# Valid Inertia Tensor

1. Jul 22, 2008

### KLoux

Hello,

Recently I was using multibody dynamics software at work and when I ran the simulation it warned me that the values that I specified for the inertia tensor of one of the bodies was physically impossible. It turned out that I had mistyped one of the values and it was an easy fix, but it got me thinking - how did it know?

After some searching I found a source (which I cannot remember now) that said the sum of any two principle moments of inertia for an object must be greater than the third. After some testing of different shapes I think that this is true, but why? Is there a derivation anywhere? None of my textbooks mention this at all and the one source that I did manage to find didn't provide an explanation.

-Kerry

2. Jul 22, 2008

### arildno

Hmm..this is one of Euler's original results, I think.

3. Jul 22, 2008

### robphy

4. Jul 22, 2008

### Crosson

IIRC, this is a consequence of the fact that the trace of a matrix is equal to the sum of its eigenvalues.

5. Jul 22, 2008

### D H

Staff Emeritus
Two exceptions to the rule: A point mass and an infinitely thin rod. A point mass has a null inertia tensor. The inertia tensor for an infinitely thin rod about its center of mass is a degenerate inertia tensor in which one of the principal moments is zero and the other two are equal to each other. The test fails for both of these cases, but neither case is real.

The eigenvalues of the inertia tensor of a set of three non-colinear point masses about the common center of mass will obey the relation 2*max(lambdai) < sum(lambdai). This is the basis for the relationship. If you somehow conjoin two objects that obey the relationship, the inertia tensor for the composite object will also obey the relationship.

6. Jul 23, 2008

### KLoux

Thanks for the link, but I must be missing what I'm supposed to be seeing?

What does this mean physically? If you're using principle axis as your reference frame, then the sum of the principle moments of inertia is equal to the sum of the principle moments of inertia? Can you elaborate?

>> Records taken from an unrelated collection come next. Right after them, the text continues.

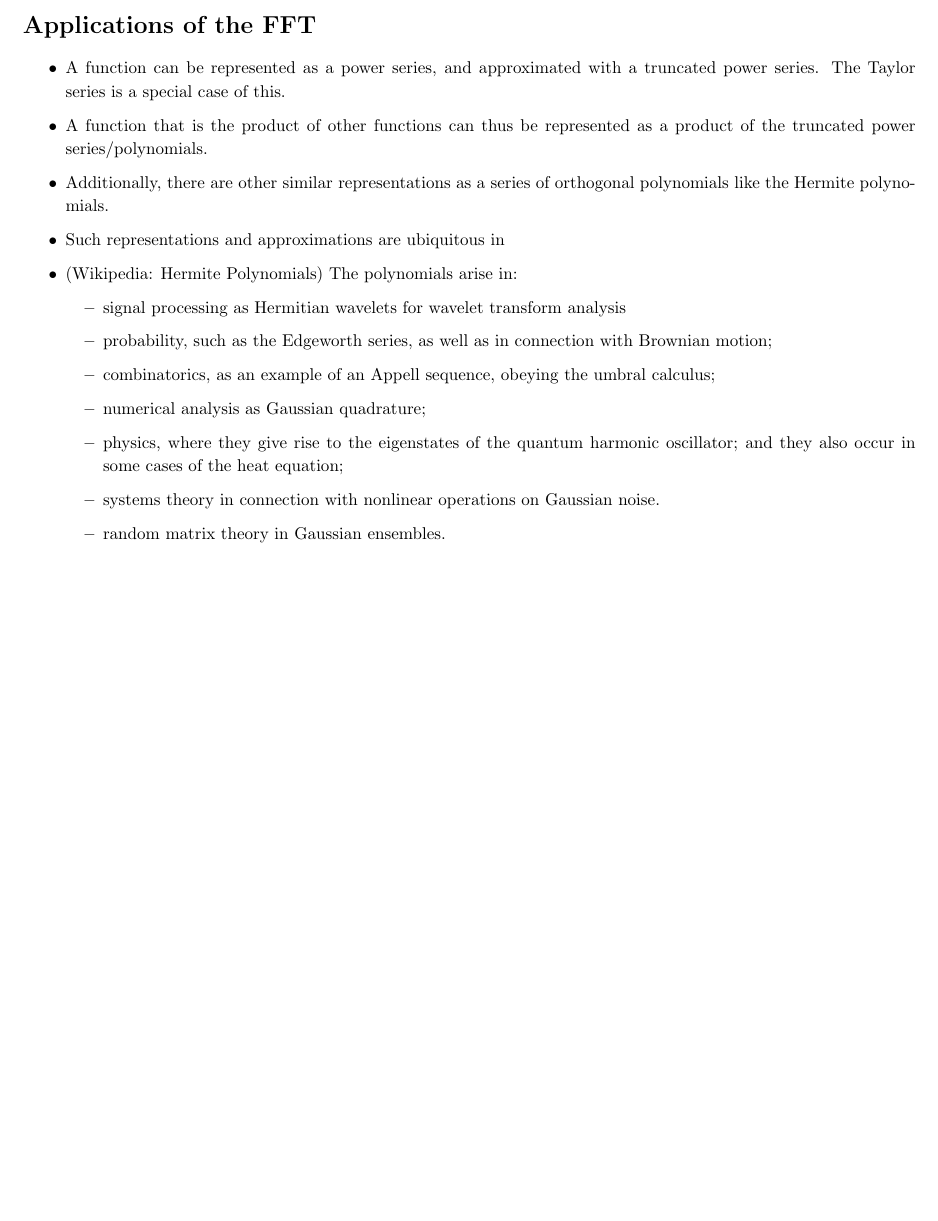
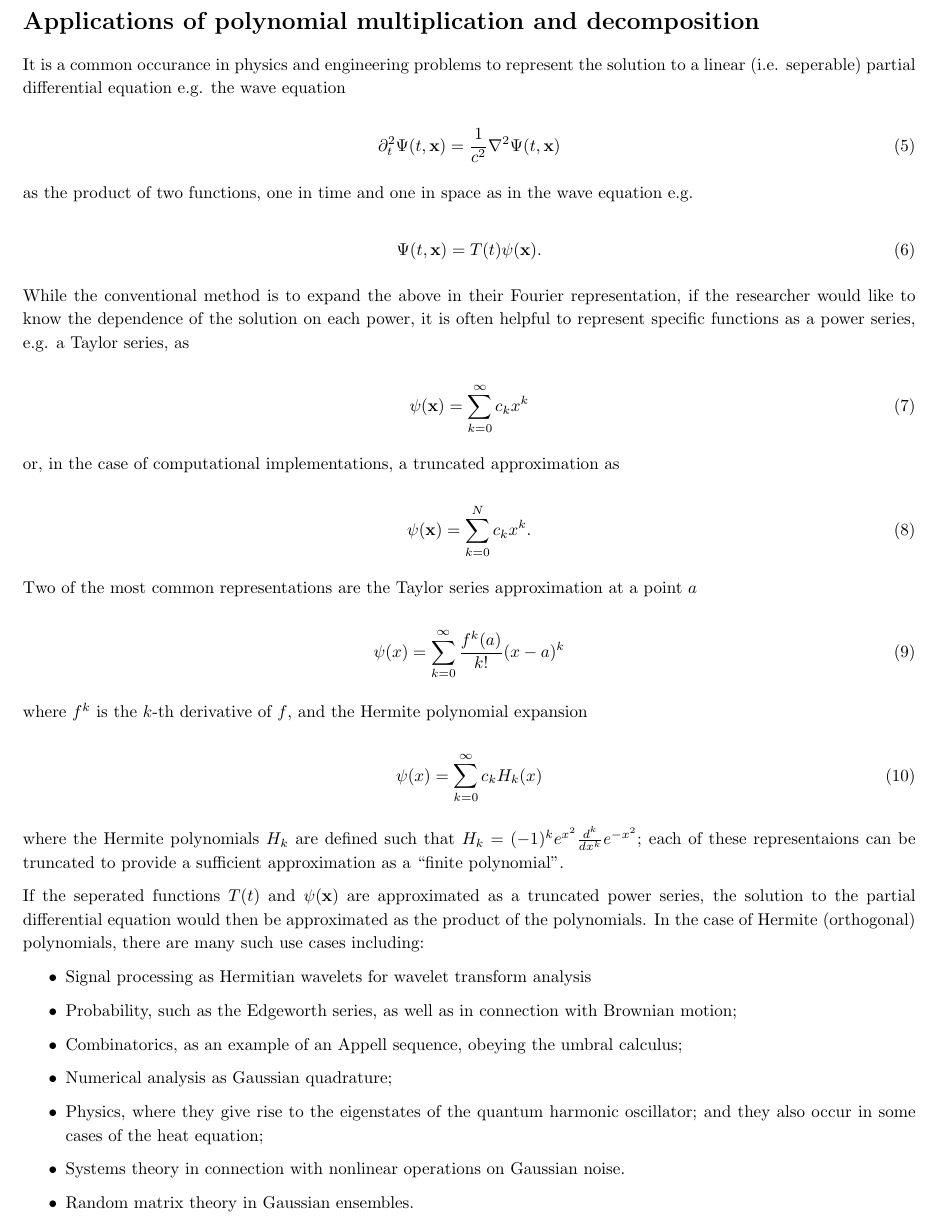
Before and after one commit to NonDairyNeutrino/algorithms, a LaTeX document (ass5/ass.tex): part of page 2 of 2 before the commit and part of page 3 of 3 after it, cut at the place of the change, the shorter picture padded with empty space. Compiled offline with pdfLaTeX.

Commit message:
add applications of polynomial multiplication

```diff
--- a/ass5/ass.tex
+++ b/ass5/ass.tex
@@ -129,24 +129,59 @@ However, we want to specify a polynomial of degree-bound $n$. Since $k < n$, the
 Therefore, if we have fewer than $n$ distinct point-value pairs, by Theorem 30.1 we cannot guarantee a polynomial of degree-bound $n$ uniquely, as there may be multiple polynomials that satisfy those points and have a degree less than $n$. Hence, we require at least $n$ distinct point-value pairs to uniquely specify a polynomial of degree-bound $n$.
 \end{proof}
 
-    \section*{Applications of the FFT}
+\pagebreak
 
-        \begin{itemize}
-            \item A function can be represented as a power series, and approximated with a truncated power series.  The Taylor series is a special case of this.
-            \item A function that is the product of other functions can thus be represented as a product of the truncated power series/polynomials.
-            \item Additionally, there are other similar representations as a series of orthogonal polynomials like the Hermite polynomials.
-            \item Such representations and approximations are ubiquitous in
-            \item (Wikipedia: Hermite Polynomials) The polynomials arise in:
-                \begin{itemize}
-                    \item signal processing as Hermitian wavelets for wavelet transform analysis
-                    \item probability, such as the Edgeworth series, as well as in connection with Brownian motion;
-                    \item combinatorics, as an example of an Appell sequence, obeying the umbral calculus;
-                    \item numerical analysis as Gaussian quadrature;
-                    \item physics, where they give rise to the eigenstates of the quantum harmonic oscillator; and they also occur in some cases of the heat equation;
-                    \item systems theory in connection with nonlinear operations on Gaussian noise.
-                    \item random matrix theory in Gaussian ensembles.
-                \end{itemize}
-        \end{itemize}
+    \section*{Applications of polynomial multiplication and decomposition}
+
+    It is a common occurance in physics and engineering problems to represent the solution to a linear (i.e. seperable) partial differential equation e.g. the wave equation
+
+    \begin{equation}
+        \partial_t^2 \Psi(t, \mathbf{x}) = \frac{1}{c^2} \nabla^2 \Psi(t, \mathbf{x})
+    \end{equation}
+
+    as the product of two functions, one in time and one in space as in the wave equation e.g.
+
+    \begin{equation}
+        \Psi(t, \mathbf{x}) = T(t) \psi(\mathbf{x}).
+    \end{equation}
+
+    While the conventional method is to expand the above in their Fourier representation, if the researcher would like to know the dependence of the solution on each power, it is often helpful to represent specific functions as a power series, e.g. a Taylor series, as
+
+    \begin{equation}
+        \psi(\mathbf{x}) = \sum_{k = 0}^{\infty} c_k x^k
+    \end{equation}
+
+    or, in the case of computational implementations, a truncated approximation as
+
+    \begin{equation}
+        \psi(\mathbf{x}) = \sum_{k = 0}^{N} c_k x^k.
+    \end{equation}
+
+    Two of the most common representations are the Taylor series approximation at a point $a$
+
+    \begin{equation}
+        \psi(x) = \sum_{k = 0}^{\infty} \frac{f^k(a)}{k!} (x - a)^k
+    \end{equation}
+
+    where $f^k$ is the $k$-th derivative of $f$, and the Hermite polynomial expansion
+
+    \begin{equation}
+        \psi(x) = \sum_{k = 0}^{\infty} c_k H_k(x)
+    \end{equation}
+
+    where the Hermite polynomials $H_k$ are defined such that $H_k = (-1)^k e^{x^2} \frac{d^k}{dx^k} e^{-x^2}$; each of these representaions can be truncated to provide a sufficient approximation as a ``finite polynomial''.
+
+    If the seperated functions $T(t)$ and $\psi(\mathbf{x})$ are approximated as a truncated power series, the solution to the partial differential equation would then be approximated as the product of the polynomials.  In the case of Hermite (orthogonal) polynomials, there are many such use cases including:
+
+    \begin{itemize}
+        \item Signal processing as Hermitian wavelets for wavelet transform analysis
+        \item Probability, such as the Edgeworth series, as well as in connection with Brownian motion;
+        \item Combinatorics, as an example of an Appell sequence, obeying the umbral calculus;
+        \item Numerical analysis as Gaussian quadrature;
+        \item Physics, where they give rise to the eigenstates of the quantum harmonic oscillator; and they also occur in some cases of the heat equation;
+        \item Systems theory in connection with nonlinear operations on Gaussian noise.
+        \item Random matrix theory in Gaussian ensembles.
+    \end{itemize}
 
 \printbibliography
 
```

Does this mean that the test is actually 2*max(lambdai) < sum(lambdai)? Reading your post made me remember that I forget to mention - I think it is important that you are using the CG of the object as your reference. You can sometimes pass the test even if your inertia tensor is not physically valid if you're using some other frame.

Thanks for all the replies!

-Kerry

7. Jul 23, 2008

### D H

Staff Emeritus
Your test is lambdai < lambdaj+lambdak. Adding lambdai to both sides of the expression yields 2*lambdai < sum(lambdaj), where j=1,2,3. This is trivially true for all but the largest eigenvalue. Hence your test is the same as mine.

8. Jul 23, 2008

### KLoux

Yes, yes... I should have actually looked at your equation - thanks for pointing this out

Ah, the first two hits are links to a paper that contains a proof! I missed them because the paper isn't free (but luckily I still have friends at a university with a subscription to the American Journal of Physics). The generalized perpendicular axis theorem was exactly what I was looking for! Thank you robphy.

-Kerry